On this day in 1881, P. G. Wodehouse -- Pelham Grenville, but known as "Plum," his fans as "Plumheads" -- was born, in Surrey, England. Although he had Barons, the sister of Anne Boleyn, and noblemen who attended upon Edward the Confessor in his ancestry, Wodehouse's biographers say he liked to avoid the topic. This is not surprising for one who spent a lifetime exploring, as George Orwell put it, "the comic possibilities of the English aristocracy." The biographers also regard as a defining moment the decision by Wodehouse's parents to send him, at age two, back to England from Hong Kong, where Wodehouse's father was a magistrate. Until age fifteen, Wodehouse rarely saw his parents, spending his years with a series of nannies, relatives and schools; this, the theory goes, laid the groundwork for the detached style in which Wodehouse would poke fun at a world of uppity posers and fumblers. Wodehouse said he could not remember a time when he didn't want to be a writer, or want anything more than to be left alone to do it, and there are many anecdotes which offer verification. One story of his social discomfort concerns the attempt to find an apartment in New York -- Wodehouse first went there in his thirties, and lived there permanently for his last two decades. Having given up on finding anything suitable, and seeing that his wife was heading out to continue the search, Wodehouse told her to be sure to get an apartment on the ground floor. Asked why, he replied, " I never know what to say to the lift boy."

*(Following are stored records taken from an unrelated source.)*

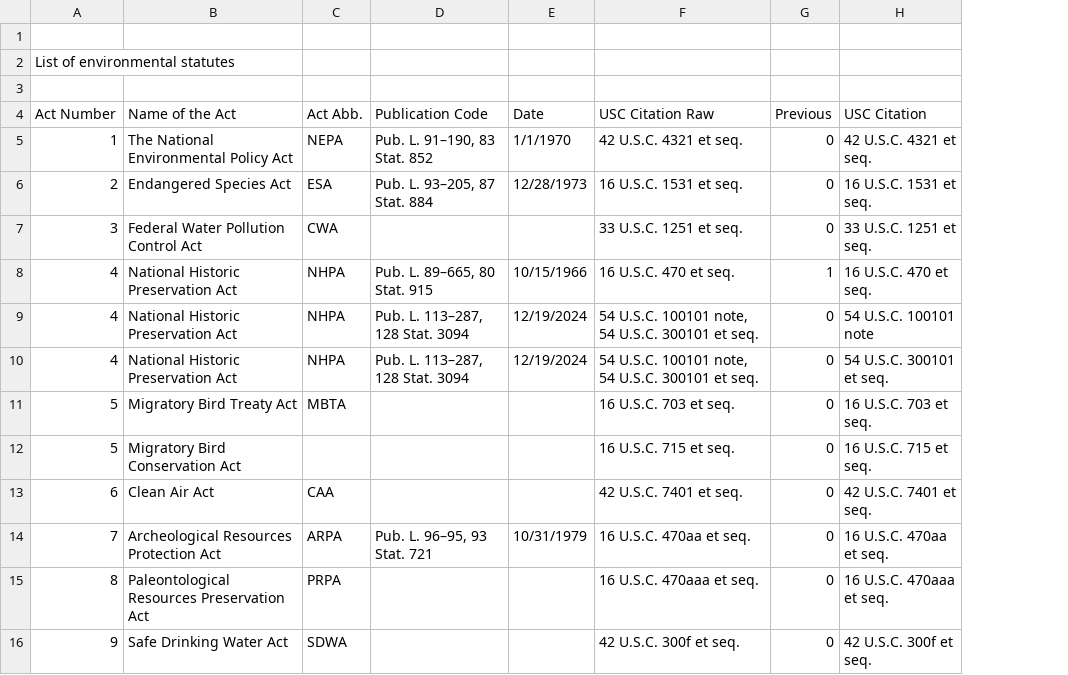
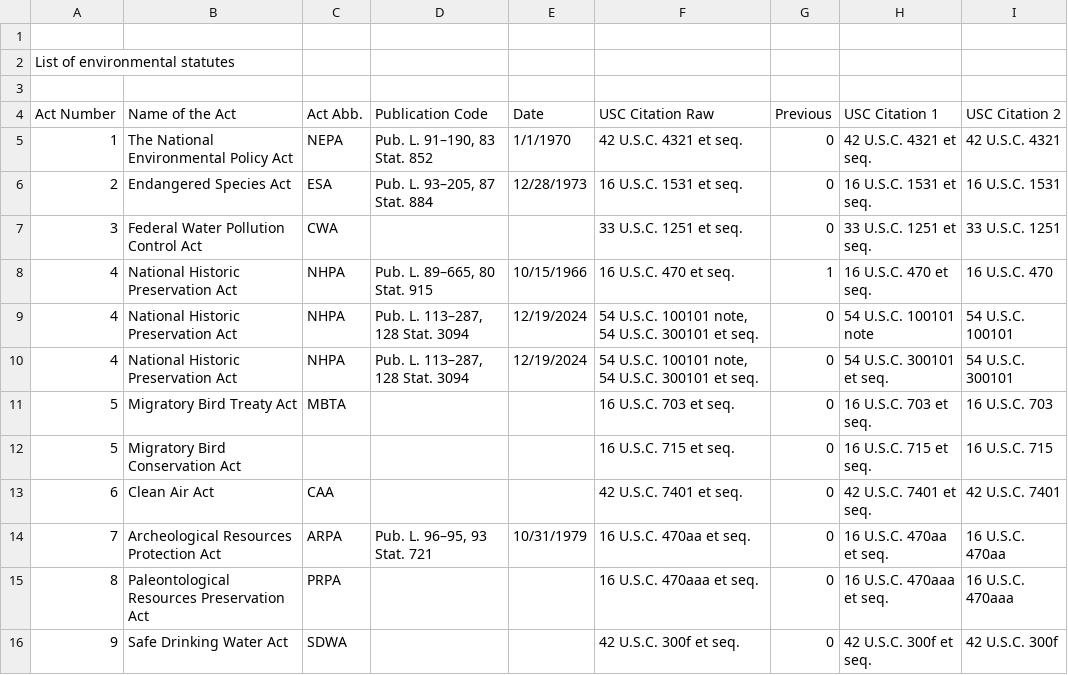
Before and after one commit to menakiser/cfr_xml, a CSV file: env_statutes.csv, drawn as a sheet; only a part is shown; the diff names each change by its address in the sheet, - before the commit and + after, or states it on an @@ line.

```diff
--- a/env_statutes.csv
+++ b/env_statutes.csv
+column I (USC Citation 2), rows 5-16: 42 U.S.C. 4321 | 16 U.S.C. 1531 | 33 U.S.C. 1251 | 16 U.S.C. 470 | 54 U.S.C. 100101 | 54 U.S.C. 300101 | 16 U.S.C. 703 | 16 U.S.C. 715 | 42 U.S.C. 7401 | 16 U.S.C. 470aa | 16 U.S.C. 470aaa | 42 U.S.C. 300f
-H4: USC Citation
+H4: USC Citation 1
```
Also changed, not shown: 6 other files.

There is something of this in the opening to The Luck of the Bodkins. Although not one which features the indefatigable Jeeves, it is a classic Wodehouse moment:

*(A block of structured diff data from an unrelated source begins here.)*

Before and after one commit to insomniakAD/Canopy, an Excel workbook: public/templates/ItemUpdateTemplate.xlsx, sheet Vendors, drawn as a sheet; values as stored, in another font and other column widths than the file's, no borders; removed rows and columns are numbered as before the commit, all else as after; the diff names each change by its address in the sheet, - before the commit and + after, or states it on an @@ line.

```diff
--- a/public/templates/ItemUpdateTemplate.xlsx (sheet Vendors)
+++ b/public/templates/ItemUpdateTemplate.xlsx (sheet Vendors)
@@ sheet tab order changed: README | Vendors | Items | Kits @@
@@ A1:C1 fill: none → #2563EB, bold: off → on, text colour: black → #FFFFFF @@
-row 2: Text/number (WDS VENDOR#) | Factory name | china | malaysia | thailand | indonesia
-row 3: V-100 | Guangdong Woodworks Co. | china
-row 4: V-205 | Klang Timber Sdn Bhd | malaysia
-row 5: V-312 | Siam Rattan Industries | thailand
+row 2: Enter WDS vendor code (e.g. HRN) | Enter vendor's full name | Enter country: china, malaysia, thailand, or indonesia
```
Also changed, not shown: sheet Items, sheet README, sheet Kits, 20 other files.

Into the face of the young man who sat on the terrace of the Hotel Magnifique at Cannes there had crept a look of furtive shame, the shifty, hangdog look which announces that an Englishman is about to talk French. One of the things which Gertrude Butterwick had impressed upon Monty Bodkin when he left for his holiday on the Riviera was that he must be sure to practise his French, and Gertrude's word was law. So now, though he knew that it was going to make his nose tickle, he said:
"Er, garsong, esker-vous avez un spot de l'encre et une pièce de papier –- note-papier, vous savez, -– et une enveloppe et une plume?"
The strain was too great.
"I want to write a letter," said Monty. And having, like all lovers, rather a tendency to share his romance with the world, he would probably have added "To the sweetest girl on earth" had not the waiter already bounded off like a retriever, to return a few moments later with the fixings.
"V'la, m,sieur! Zere you are, sir," said the waiter. He was engaged to a girl in Paris who had told him that when on the Riviera he must be sure to practise his English. "Eenk -- pin -- pipper -- enveloppe -- and a liddle bit of bloddin-pipper."
"Oh, merci," said Monty. "Thanks. Right ho."
"Right ho, m'sieur," said the waiter....